Go through the material below, count the lines with the word "could", and reply with the count alone.

= Beginning of Section =

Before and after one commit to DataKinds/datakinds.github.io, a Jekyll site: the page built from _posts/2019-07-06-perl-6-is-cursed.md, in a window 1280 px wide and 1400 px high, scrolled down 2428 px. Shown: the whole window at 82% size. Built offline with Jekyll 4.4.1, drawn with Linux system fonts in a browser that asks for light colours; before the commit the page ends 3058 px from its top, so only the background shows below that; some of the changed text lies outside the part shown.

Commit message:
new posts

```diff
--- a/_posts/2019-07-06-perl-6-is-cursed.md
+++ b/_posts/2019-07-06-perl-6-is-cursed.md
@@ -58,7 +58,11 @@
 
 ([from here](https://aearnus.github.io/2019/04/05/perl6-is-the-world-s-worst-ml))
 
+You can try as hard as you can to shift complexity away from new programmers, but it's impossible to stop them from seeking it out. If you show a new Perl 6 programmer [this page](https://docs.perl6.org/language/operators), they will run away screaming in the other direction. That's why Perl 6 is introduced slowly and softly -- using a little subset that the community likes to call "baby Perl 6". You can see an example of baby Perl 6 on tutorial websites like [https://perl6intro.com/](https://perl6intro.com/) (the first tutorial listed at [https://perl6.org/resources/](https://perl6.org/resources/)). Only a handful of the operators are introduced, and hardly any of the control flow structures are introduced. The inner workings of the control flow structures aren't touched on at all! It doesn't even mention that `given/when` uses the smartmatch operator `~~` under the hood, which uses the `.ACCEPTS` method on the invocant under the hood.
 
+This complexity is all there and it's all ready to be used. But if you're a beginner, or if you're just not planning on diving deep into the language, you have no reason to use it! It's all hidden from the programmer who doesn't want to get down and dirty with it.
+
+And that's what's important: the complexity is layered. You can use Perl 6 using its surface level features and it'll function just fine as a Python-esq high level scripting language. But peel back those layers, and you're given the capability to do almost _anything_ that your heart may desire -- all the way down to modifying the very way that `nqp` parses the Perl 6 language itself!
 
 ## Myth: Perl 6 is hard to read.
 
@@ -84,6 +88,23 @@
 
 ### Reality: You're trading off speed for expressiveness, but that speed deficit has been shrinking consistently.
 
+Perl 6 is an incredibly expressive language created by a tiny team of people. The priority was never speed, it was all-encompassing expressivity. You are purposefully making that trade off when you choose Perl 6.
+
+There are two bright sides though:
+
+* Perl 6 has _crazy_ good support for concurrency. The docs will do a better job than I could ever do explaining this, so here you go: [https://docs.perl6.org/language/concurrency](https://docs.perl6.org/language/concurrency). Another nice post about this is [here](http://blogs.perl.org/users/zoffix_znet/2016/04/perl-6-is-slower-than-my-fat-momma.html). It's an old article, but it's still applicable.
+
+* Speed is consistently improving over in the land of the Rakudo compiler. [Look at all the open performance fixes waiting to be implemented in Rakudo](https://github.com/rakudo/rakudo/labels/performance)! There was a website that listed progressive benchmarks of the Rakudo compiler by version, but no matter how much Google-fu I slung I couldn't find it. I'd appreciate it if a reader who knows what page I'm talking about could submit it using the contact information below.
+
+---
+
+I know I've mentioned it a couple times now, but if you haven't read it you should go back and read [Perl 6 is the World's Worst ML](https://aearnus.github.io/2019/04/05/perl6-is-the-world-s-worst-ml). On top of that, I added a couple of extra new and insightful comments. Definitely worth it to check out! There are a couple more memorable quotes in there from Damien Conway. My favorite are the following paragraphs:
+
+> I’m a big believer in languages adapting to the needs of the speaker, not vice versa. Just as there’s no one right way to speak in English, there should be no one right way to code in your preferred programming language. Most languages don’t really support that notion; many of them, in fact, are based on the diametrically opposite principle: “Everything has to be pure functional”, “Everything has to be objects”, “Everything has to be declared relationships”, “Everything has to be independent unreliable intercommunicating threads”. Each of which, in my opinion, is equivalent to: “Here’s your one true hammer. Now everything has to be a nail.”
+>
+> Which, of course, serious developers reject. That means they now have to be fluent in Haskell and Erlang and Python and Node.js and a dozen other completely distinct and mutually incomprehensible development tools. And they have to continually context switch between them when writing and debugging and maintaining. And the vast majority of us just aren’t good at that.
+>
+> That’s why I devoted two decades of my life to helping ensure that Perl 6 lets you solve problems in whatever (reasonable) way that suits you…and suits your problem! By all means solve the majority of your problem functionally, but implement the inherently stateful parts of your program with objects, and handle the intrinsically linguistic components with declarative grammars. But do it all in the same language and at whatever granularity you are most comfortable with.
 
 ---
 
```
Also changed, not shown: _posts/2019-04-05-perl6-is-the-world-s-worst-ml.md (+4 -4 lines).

= End of Section =

* **Response to the exercise**
2